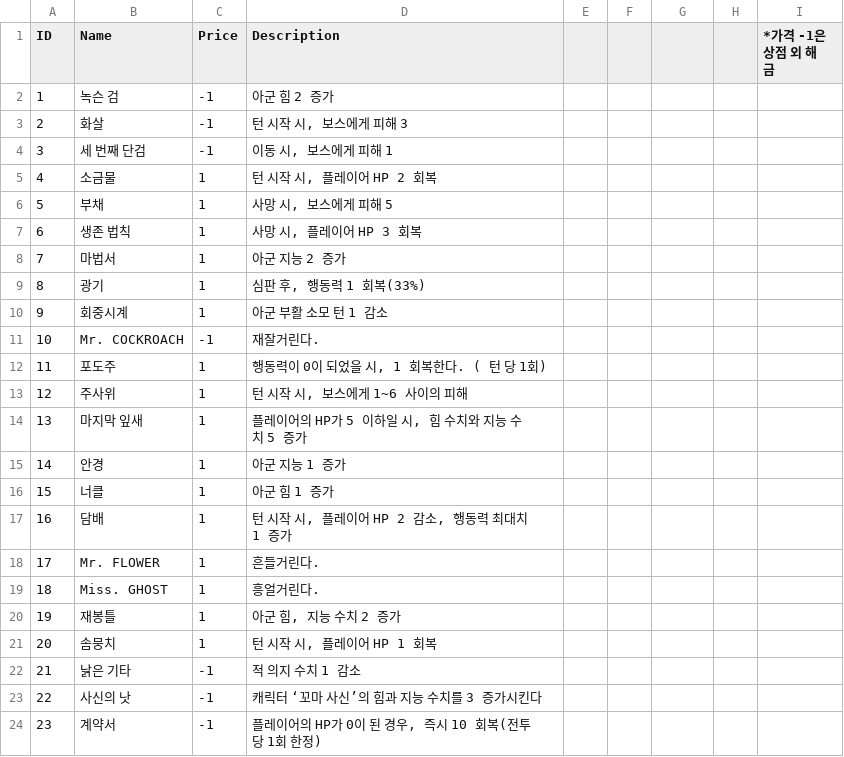
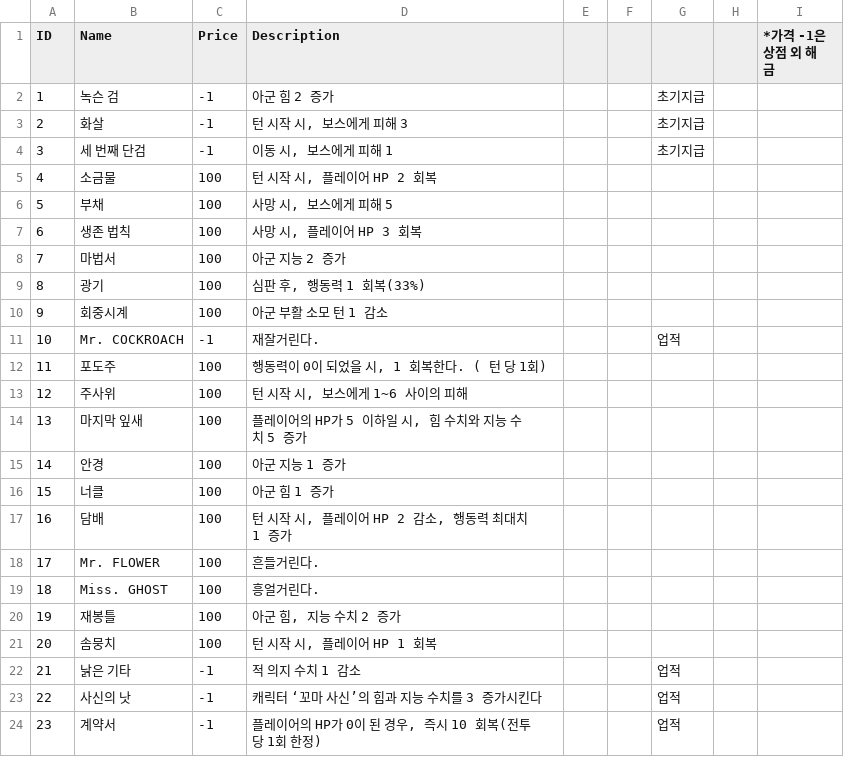
Before and after one commit to q1tkdrn/GridAndGreed, a CSV file: Assets/JDY/Data/CSV/Data - Items.csv, drawn as a sheet.

Commit message:
price change
Editor, data, skin scripts

```diff
--- a/Assets/JDY/Data/CSV/Data - Items.csv
+++ b/Assets/JDY/Data/CSV/Data - Items.csv
@@ -1,24 +1,24 @@
 ID,Name,Price,Description,,,,,*가격 -1은 상점 외 해금
-1,녹슨 검,-1,아군 힘 2 증가,,,,,
-2,화살,-1,"턴 시작 시, 보스에게 피해 3",,,,,
-3,세 번째 단검,-1,"이동 시, 보스에게 피해 1",,,,,
-4,소금물,1,"턴 시작 시, 플레이어 HP 2 회복",,,,,
-5,부채,1,"사망 시, 보스에게 피해 5",,,,,
-6,생존 법칙,1,"사망 시, 플레이어 HP 3 회복",,,,,
-7,마법서,1,아군 지능 2 증가,,,,,
-8,광기,1,"심판 후, 행동력 1 회복(33%)",,,,,
-9,회중시계,1,아군 부활 소모 턴 1 감소,,,,,
-10,Mr. COCKROACH,-1,재잘거린다.,,,,,
-11,포도주,1,"행동력이 0이 되었을 시, 1 회복한다. ( 턴 당 1회)",,,,,
-12,주사위,1,"턴 시작 시, 보스에게 1~6 사이의 피해",,,,,
-13,마지막 잎새,1,"플레이어의 HP가 5 이하일 시, 힘 수치와 지능 수치 5 증가",,,,,
-14,안경,1,아군 지능 1 증가,,,,,
-15,너클,1,아군 힘 1 증가,,,,,
-16,담배,1,"턴 시작 시, 플레이어 HP 2 감소, 행동력 최대치 1 증가",,,,,
-17,Mr. FLOWER,1,흔들거린다.,,,,,
-18,Miss. GHOST,1,흥얼거린다.,,,,,
-19,재봉틀,1,"아군 힘, 지능 수치 2 증가",,,,,
-20,솜뭉치,1,"턴 시작 시, 플레이어 HP 1 회복",,,,,
-21,낡은 기타,-1,적 의지 수치 1 감소,,,,,
-22,사신의 낫,-1,캐릭터 ‘꼬마 사신’의 힘과 지능 수치를 3 증가시킨다,,,,,
-23,계약서,-1,"플레이어의 HP가 0이 된 경우, 즉시 10 회복(전투당 1회 한정)",,,,,
+1,녹슨 검,-1,아군 힘 2 증가,,,초기지급,,
+2,화살,-1,"턴 시작 시, 보스에게 피해 3",,,초기지급,,
+3,세 번째 단검,-1,"이동 시, 보스에게 피해 1",,,초기지급,,
+4,소금물,100,"턴 시작 시, 플레이어 HP 2 회복",,,,,
+5,부채,100,"사망 시, 보스에게 피해 5",,,,,
+6,생존 법칙,100,"사망 시, 플레이어 HP 3 회복",,,,,
+7,마법서,100,아군 지능 2 증가,,,,,
+8,광기,100,"심판 후, 행동력 1 회복(33%)",,,,,
+9,회중시계,100,아군 부활 소모 턴 1 감소,,,,,
+10,Mr. COCKROACH,-1,재잘거린다.,,,업적,,
+11,포도주,100,"행동력이 0이 되었을 시, 1 회복한다. ( 턴 당 1회)",,,,,
+12,주사위,100,"턴 시작 시, 보스에게 1~6 사이의 피해",,,,,
+13,마지막 잎새,100,"플레이어의 HP가 5 이하일 시, 힘 수치와 지능 수치 5 증가",,,,,
+14,안경,100,아군 지능 1 증가,,,,,
+15,너클,100,아군 힘 1 증가,,,,,
+16,담배,100,"턴 시작 시, 플레이어 HP 2 감소, 행동력 최대치 1 증가",,,,,
+17,Mr. FLOWER,100,흔들거린다.,,,,,
+18,Miss. GHOST,100,흥얼거린다.,,,,,
+19,재봉틀,100,"아군 힘, 지능 수치 2 증가",,,,,
+20,솜뭉치,100,"턴 시작 시, 플레이어 HP 1 회복",,,,,
+21,낡은 기타,-1,적 의지 수치 1 감소,,,업적,,
+22,사신의 낫,-1,캐릭터 ‘꼬마 사신’의 힘과 지능 수치를 3 증가시킨다,,,업적,,
+23,계약서,-1,"플레이어의 HP가 0이 된 경우, 즉시 10 회복(전투당 1회 한정)",,,업적,,
```
Also changed, not shown: Assets/JDY/Data/CSV/Data - Characters.csv, 33 other files.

════════

ASSIGNMENT: Give back the material above exactly as written, but omit the images.

ANSWER SPACE:
Before and after one commit to q1tkdrn/GridAndGreed, a CSV file: Assets/JDY/Data/CSV/Data - Items.csv, drawn as a sheet.

Commit message:
price change
Editor, data, skin scripts

```diff
--- a/Assets/JDY/Data/CSV/Data - Items.csv
+++ b/Assets/JDY/Data/CSV/Data - Items.csv
@@ -1,24 +1,24 @@
 ID,Name,Price,Description,,,,,*가격 -1은 상점 외 해금
-1,녹슨 검,-1,아군 힘 2 증가,,,,,
-2,화살,-1,"턴 시작 시, 보스에게 피해 3",,,,,
-3,세 번째 단검,-1,"이동 시, 보스에게 피해 1",,,,,
-4,소금물,1,"턴 시작 시, 플레이어 HP 2 회복",,,,,
-5,부채,1,"사망 시, 보스에게 피해 5",,,,,
-6,생존 법칙,1,"사망 시, 플레이어 HP 3 회복",,,,,
-7,마법서,1,아군 지능 2 증가,,,,,
-8,광기,1,"심판 후, 행동력 1 회복(33%)",,,,,
-9,회중시계,1,아군 부활 소모 턴 1 감소,,,,,
-10,Mr. COCKROACH,-1,재잘거린다.,,,,,
-11,포도주,1,"행동력이 0이 되었을 시, 1 회복한다. ( 턴 당 1회)",,,,,
-12,주사위,1,"턴 시작 시, 보스에게 1~6 사이의 피해",,,,,
-13,마지막 잎새,1,"플레이어의 HP가 5 이하일 시, 힘 수치와 지능 수치 5 증가",,,,,
-14,안경,1,아군 지능 1 증가,,,,,
-15,너클,1,아군 힘 1 증가,,,,,
-16,담배,1,"턴 시작 시, 플레이어 HP 2 감소, 행동력 최대치 1 증가",,,,,
-17,Mr. FLOWER,1,흔들거린다.,,,,,
-18,Miss. GHOST,1,흥얼거린다.,,,,,
-19,재봉틀,1,"아군 힘, 지능 수치 2 증가",,,,,
-20,솜뭉치,1,"턴 시작 시, 플레이어 HP 1 회복",,,,,
-21,낡은 기타,-1,적 의지 수치 1 감소,,,,,
-22,사신의 낫,-1,캐릭터 ‘꼬마 사신’의 힘과 지능 수치를 3 증가시킨다,,,,,
-23,계약서,-1,"플레이어의 HP가 0이 된 경우, 즉시 10 회복(전투당 1회 한정)",,,,,
+1,녹슨 검,-1,아군 힘 2 증가,,,초기지급,,
+2,화살,-1,"턴 시작 시, 보스에게 피해 3",,,초기지급,,
+3,세 번째 단검,-1,"이동 시, 보스에게 피해 1",,,초기지급,,
+4,소금물,100,"턴 시작 시, 플레이어 HP 2 회복",,,,,
+5,부채,100,"사망 시, 보스에게 피해 5",,,,,
+6,생존 법칙,100,"사망 시, 플레이어 HP 3 회복",,,,,
+7,마법서,100,아군 지능 2 증가,,,,,
+8,광기,100,"심판 후, 행동력 1 회복(33%)",,,,,
+9,회중시계,100,아군 부활 소모 턴 1 감소,,,,,
+10,Mr. COCKROACH,-1,재잘거린다.,,,업적,,
+11,포도주,100,"행동력이 0이 되었을 시, 1 회복한다. ( 턴 당 1회)",,,,,
+12,주사위,100,"턴 시작 시, 보스에게 1~6 사이의 피해",,,,,
+13,마지막 잎새,100,"플레이어의 HP가 5 이하일 시, 힘 수치와 지능 수치 5 증가",,,,,
+14,안경,100,아군 지능 1 증가,,,,,
+15,너클,100,아군 힘 1 증가,,,,,
+16,담배,100,"턴 시작 시, 플레이어 HP 2 감소, 행동력 최대치 1 증가",,,,,
+17,Mr. FLOWER,100,흔들거린다.,,,,,
+18,Miss. GHOST,100,흥얼거린다.,,,,,
+19,재봉틀,100,"아군 힘, 지능 수치 2 증가",,,,,
+20,솜뭉치,100,"턴 시작 시, 플레이어 HP 1 회복",,,,,
+21,낡은 기타,-1,적 의지 수치 1 감소,,,업적,,
+22,사신의 낫,-1,캐릭터 ‘꼬마 사신’의 힘과 지능 수치를 3 증가시킨다,,,업적,,
+23,계약서,-1,"플레이어의 HP가 0이 된 경우, 즉시 10 회복(전투당 1회 한정)",,,업적,,
```
Also changed, not shown: Assets/JDY/Data/CSV/Data - Characters.csv, 33 other files.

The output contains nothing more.